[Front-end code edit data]
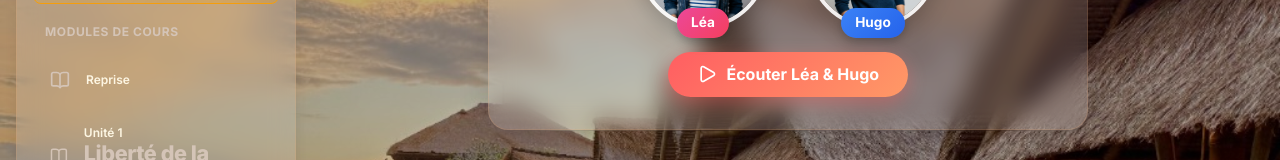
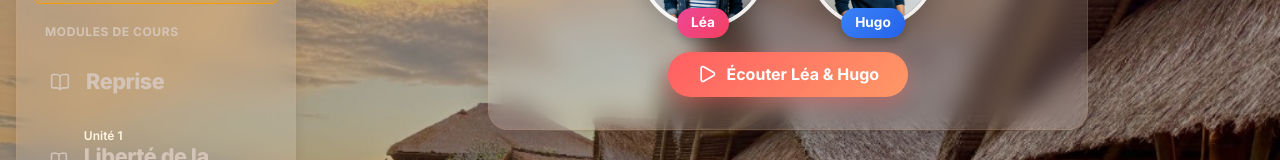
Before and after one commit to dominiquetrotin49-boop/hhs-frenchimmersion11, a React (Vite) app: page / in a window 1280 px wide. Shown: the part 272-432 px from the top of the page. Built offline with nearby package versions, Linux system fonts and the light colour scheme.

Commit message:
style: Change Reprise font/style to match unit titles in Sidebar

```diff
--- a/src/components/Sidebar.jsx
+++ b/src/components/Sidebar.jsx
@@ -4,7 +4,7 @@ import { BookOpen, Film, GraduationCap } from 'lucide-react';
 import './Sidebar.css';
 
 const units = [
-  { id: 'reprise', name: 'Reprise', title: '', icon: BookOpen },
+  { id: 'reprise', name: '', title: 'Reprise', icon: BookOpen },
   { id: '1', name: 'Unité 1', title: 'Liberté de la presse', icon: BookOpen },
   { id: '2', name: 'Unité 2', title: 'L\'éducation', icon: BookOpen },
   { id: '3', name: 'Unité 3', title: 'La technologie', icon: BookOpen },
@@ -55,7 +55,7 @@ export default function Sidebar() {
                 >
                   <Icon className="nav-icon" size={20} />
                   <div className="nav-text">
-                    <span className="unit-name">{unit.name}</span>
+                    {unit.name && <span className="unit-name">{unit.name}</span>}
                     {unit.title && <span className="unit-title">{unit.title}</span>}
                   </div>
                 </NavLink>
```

---

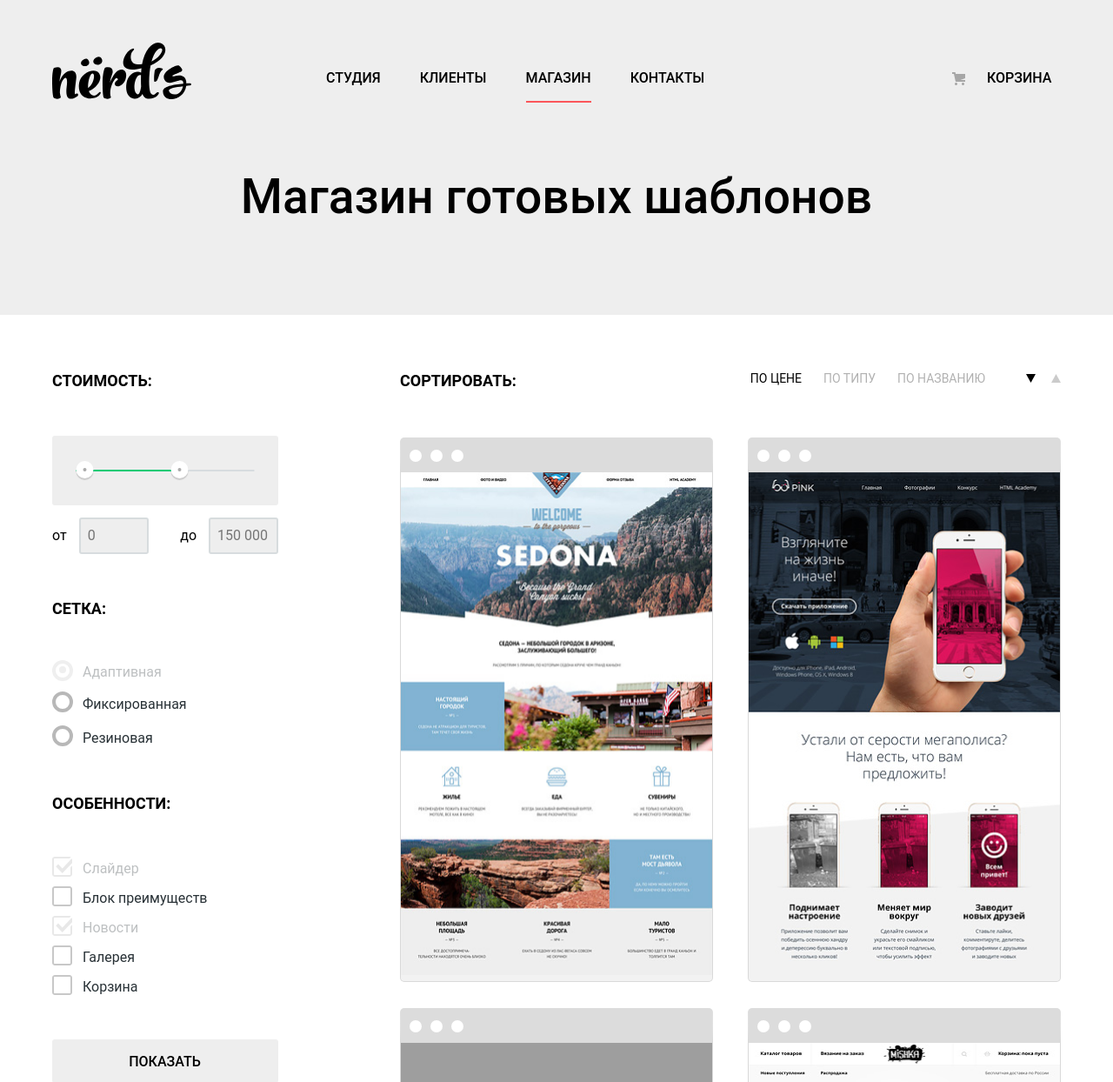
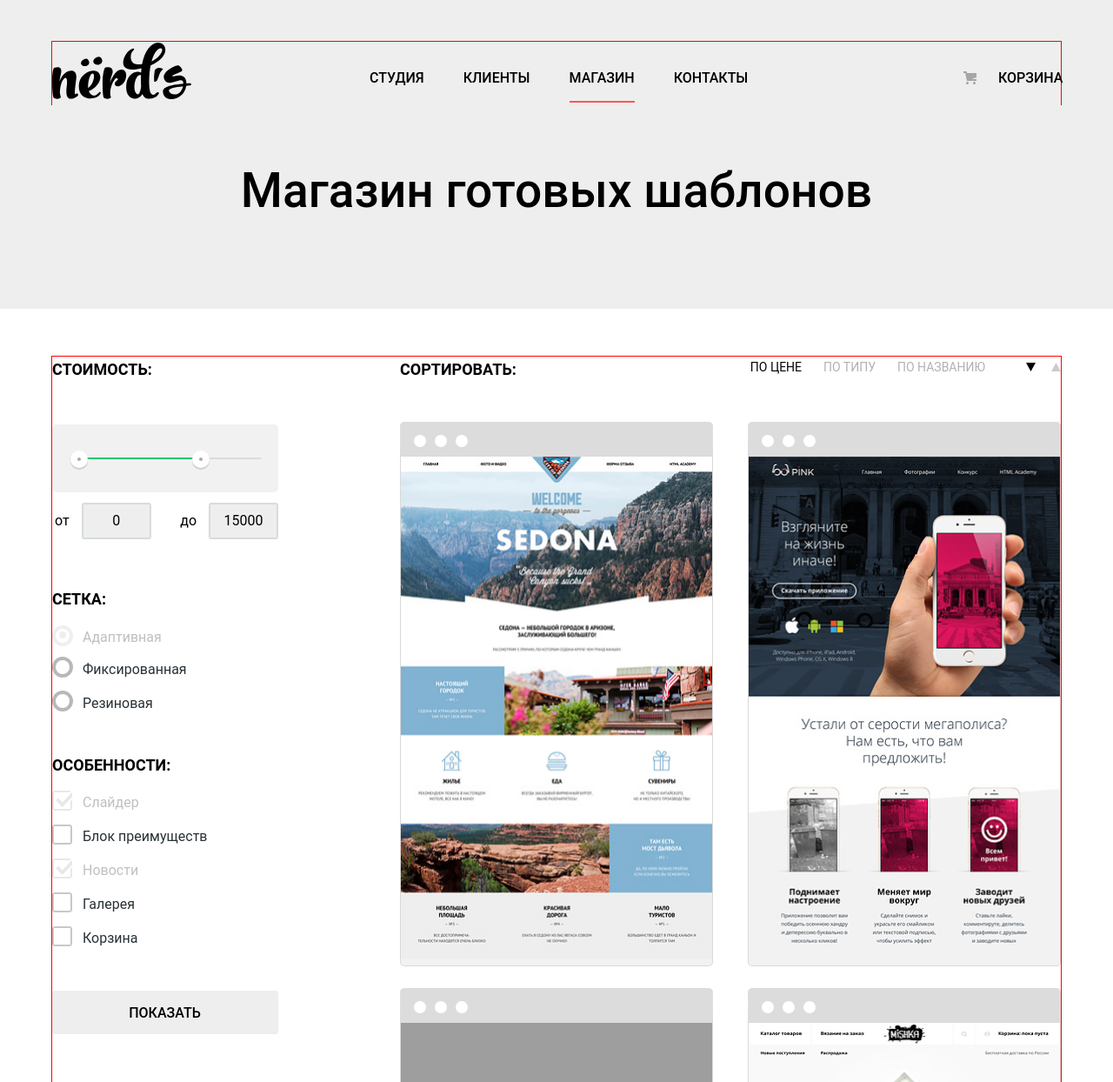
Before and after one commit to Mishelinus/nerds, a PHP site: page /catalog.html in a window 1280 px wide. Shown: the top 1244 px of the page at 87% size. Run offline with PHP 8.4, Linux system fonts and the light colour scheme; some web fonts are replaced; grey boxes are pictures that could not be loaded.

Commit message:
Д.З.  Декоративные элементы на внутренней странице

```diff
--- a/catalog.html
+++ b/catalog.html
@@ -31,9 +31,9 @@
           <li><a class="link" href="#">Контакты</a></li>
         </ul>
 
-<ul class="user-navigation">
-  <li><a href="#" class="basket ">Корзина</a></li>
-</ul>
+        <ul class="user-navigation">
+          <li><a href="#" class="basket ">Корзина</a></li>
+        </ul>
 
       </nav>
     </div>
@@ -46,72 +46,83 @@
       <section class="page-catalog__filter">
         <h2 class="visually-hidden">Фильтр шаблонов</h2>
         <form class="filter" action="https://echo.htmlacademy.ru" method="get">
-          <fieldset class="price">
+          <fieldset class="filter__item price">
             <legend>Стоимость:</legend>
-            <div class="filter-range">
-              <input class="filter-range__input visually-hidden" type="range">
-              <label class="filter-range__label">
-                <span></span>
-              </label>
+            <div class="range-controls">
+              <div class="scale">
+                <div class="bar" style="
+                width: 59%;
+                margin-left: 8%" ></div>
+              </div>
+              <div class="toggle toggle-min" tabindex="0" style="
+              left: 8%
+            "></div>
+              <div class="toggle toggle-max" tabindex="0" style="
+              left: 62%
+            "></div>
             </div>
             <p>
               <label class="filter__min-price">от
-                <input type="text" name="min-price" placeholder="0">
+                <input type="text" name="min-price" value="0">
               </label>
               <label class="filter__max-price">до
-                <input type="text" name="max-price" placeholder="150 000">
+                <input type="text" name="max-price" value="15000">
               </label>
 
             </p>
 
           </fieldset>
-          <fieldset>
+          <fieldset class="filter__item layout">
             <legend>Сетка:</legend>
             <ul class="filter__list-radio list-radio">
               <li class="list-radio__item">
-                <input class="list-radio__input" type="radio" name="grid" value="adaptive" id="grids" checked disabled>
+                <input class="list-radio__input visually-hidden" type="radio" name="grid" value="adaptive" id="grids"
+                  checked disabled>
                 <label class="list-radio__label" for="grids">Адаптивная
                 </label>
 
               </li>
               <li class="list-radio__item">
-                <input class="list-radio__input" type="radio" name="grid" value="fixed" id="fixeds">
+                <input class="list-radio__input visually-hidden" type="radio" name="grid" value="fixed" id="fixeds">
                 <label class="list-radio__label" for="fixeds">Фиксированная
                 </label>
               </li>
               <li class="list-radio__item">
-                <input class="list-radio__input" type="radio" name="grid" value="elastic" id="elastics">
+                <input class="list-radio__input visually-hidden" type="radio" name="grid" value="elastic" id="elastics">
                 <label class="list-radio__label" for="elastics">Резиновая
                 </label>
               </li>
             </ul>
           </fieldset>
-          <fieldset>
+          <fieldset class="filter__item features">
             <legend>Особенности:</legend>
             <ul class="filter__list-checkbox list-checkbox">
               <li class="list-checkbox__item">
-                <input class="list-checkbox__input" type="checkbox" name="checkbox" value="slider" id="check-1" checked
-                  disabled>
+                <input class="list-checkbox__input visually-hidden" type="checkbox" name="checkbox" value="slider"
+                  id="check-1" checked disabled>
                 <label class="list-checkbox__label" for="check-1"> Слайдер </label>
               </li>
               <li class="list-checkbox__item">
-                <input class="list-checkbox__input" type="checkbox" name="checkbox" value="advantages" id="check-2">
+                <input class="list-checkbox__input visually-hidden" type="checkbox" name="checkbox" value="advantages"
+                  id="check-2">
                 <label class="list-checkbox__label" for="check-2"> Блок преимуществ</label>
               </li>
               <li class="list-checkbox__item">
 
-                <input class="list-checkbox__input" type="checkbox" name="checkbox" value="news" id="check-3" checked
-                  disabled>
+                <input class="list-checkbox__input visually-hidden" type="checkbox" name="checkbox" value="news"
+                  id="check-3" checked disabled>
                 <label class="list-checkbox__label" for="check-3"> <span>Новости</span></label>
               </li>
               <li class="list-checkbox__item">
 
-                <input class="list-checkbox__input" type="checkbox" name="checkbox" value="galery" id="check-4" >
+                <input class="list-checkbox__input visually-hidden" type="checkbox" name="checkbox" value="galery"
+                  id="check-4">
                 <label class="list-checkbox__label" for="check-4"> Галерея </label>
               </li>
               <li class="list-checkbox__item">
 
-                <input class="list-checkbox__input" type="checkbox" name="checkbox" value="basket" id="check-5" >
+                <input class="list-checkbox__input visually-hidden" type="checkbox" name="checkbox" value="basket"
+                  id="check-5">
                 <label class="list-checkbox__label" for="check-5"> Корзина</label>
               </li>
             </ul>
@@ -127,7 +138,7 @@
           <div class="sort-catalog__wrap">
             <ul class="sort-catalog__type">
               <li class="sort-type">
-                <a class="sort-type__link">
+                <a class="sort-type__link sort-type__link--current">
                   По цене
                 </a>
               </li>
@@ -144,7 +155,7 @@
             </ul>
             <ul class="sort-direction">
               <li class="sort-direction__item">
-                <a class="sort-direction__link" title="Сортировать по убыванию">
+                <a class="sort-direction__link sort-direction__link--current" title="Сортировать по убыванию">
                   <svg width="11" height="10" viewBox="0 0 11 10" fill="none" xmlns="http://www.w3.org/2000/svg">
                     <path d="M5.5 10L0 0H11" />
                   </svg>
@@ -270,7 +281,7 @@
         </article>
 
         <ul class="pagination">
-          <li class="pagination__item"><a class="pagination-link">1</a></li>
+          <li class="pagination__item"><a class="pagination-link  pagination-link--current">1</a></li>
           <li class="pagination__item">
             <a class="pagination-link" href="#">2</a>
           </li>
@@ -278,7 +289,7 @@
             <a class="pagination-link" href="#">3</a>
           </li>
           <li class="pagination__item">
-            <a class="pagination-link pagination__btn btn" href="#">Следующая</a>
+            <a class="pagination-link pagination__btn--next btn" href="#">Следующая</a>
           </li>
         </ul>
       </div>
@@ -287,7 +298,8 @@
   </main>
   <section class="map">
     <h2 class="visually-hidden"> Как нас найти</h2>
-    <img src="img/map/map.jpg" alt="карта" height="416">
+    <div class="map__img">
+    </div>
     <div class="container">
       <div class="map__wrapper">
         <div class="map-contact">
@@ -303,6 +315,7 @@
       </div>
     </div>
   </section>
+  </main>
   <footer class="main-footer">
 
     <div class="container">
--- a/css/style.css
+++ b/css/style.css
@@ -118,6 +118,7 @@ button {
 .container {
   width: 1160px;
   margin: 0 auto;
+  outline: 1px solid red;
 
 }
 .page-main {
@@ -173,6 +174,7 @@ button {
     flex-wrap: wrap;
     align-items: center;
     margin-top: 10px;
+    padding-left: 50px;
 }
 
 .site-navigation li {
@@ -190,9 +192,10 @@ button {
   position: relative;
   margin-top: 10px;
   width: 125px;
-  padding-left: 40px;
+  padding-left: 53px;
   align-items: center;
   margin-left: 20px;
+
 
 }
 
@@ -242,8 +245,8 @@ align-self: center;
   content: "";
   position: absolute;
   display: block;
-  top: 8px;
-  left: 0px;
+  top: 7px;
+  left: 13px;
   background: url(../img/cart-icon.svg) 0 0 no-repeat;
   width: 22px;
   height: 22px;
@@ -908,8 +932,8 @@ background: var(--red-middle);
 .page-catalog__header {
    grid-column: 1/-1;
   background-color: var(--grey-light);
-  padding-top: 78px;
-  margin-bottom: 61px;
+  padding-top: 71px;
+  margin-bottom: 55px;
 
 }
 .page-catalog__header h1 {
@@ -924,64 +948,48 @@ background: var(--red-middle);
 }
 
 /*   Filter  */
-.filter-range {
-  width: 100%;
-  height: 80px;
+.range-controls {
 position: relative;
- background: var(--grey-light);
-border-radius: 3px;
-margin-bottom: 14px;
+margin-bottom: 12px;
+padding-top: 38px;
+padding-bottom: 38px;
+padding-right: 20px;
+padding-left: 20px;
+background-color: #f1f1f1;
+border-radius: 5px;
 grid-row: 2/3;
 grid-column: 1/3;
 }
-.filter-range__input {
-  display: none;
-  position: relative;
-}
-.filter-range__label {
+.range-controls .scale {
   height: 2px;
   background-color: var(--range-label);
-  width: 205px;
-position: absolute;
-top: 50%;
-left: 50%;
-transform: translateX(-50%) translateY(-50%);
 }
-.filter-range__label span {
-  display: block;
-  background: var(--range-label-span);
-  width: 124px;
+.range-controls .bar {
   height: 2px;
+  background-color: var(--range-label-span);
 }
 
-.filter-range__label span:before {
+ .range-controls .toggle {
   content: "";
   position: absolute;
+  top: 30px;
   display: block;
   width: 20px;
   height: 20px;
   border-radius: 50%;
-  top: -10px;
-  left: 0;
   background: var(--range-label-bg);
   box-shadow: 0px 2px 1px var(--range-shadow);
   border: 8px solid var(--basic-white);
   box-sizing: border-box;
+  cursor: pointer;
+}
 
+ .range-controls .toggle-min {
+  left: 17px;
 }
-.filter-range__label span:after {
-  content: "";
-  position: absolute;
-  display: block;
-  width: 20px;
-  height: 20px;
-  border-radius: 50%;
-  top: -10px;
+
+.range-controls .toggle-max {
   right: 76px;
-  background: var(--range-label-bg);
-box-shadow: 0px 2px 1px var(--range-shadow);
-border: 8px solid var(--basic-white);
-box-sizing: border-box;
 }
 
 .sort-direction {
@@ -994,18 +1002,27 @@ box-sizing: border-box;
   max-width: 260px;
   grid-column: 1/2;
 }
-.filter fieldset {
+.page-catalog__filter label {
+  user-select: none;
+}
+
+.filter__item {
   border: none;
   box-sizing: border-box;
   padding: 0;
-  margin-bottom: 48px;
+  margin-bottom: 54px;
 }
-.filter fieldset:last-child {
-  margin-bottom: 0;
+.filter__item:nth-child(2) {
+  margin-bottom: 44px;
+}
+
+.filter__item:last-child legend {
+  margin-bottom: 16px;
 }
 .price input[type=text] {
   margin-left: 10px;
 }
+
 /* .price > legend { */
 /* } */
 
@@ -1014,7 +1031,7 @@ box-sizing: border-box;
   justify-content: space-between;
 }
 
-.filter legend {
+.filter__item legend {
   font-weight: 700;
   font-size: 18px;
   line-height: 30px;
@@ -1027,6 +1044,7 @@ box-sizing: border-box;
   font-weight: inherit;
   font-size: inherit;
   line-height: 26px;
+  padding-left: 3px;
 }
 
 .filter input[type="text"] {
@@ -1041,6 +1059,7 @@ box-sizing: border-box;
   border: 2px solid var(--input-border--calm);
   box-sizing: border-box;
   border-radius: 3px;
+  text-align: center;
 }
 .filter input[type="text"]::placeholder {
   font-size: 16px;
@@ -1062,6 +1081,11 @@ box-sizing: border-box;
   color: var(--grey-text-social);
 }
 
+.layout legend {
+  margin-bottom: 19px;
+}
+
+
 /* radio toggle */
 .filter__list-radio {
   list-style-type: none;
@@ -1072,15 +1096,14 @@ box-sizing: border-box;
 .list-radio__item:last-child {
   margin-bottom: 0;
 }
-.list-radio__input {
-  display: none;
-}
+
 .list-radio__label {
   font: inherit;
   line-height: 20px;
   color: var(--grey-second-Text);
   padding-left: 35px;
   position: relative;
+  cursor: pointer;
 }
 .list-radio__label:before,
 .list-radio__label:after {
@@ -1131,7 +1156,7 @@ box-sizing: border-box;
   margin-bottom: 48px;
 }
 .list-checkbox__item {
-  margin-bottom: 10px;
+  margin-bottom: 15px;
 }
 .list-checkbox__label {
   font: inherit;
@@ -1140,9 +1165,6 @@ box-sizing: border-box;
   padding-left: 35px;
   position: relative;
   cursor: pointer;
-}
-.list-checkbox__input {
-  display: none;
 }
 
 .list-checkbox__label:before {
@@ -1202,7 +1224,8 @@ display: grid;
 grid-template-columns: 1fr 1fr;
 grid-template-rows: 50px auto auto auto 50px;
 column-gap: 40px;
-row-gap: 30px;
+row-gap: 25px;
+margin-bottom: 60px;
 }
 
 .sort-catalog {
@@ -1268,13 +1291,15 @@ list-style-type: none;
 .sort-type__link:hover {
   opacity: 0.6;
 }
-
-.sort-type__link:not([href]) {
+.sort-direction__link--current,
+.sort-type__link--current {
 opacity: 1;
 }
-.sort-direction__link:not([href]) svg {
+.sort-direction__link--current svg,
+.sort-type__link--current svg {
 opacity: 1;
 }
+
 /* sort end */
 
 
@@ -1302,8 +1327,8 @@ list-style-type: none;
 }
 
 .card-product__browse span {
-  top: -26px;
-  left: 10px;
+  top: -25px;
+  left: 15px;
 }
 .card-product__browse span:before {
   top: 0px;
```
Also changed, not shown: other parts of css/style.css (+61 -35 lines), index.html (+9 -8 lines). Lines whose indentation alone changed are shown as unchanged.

WHAT TO DO -
Copy each line above that has the word "none".

OUTPUT FOR THIS TASK -
                   <svg width="11" height="10" viewBox="0 0 11 10" fill="none" xmlns="http://www.w3.org/2000/svg">
-  display: none;
+  user-select: none;
   border: none;
   list-style-type: none;
-  display: none;
-  display: none;
@@ -1268,13 +1291,15 @@ list-style-type: none;
@@ -1302,8 +1327,8 @@ list-style-type: none;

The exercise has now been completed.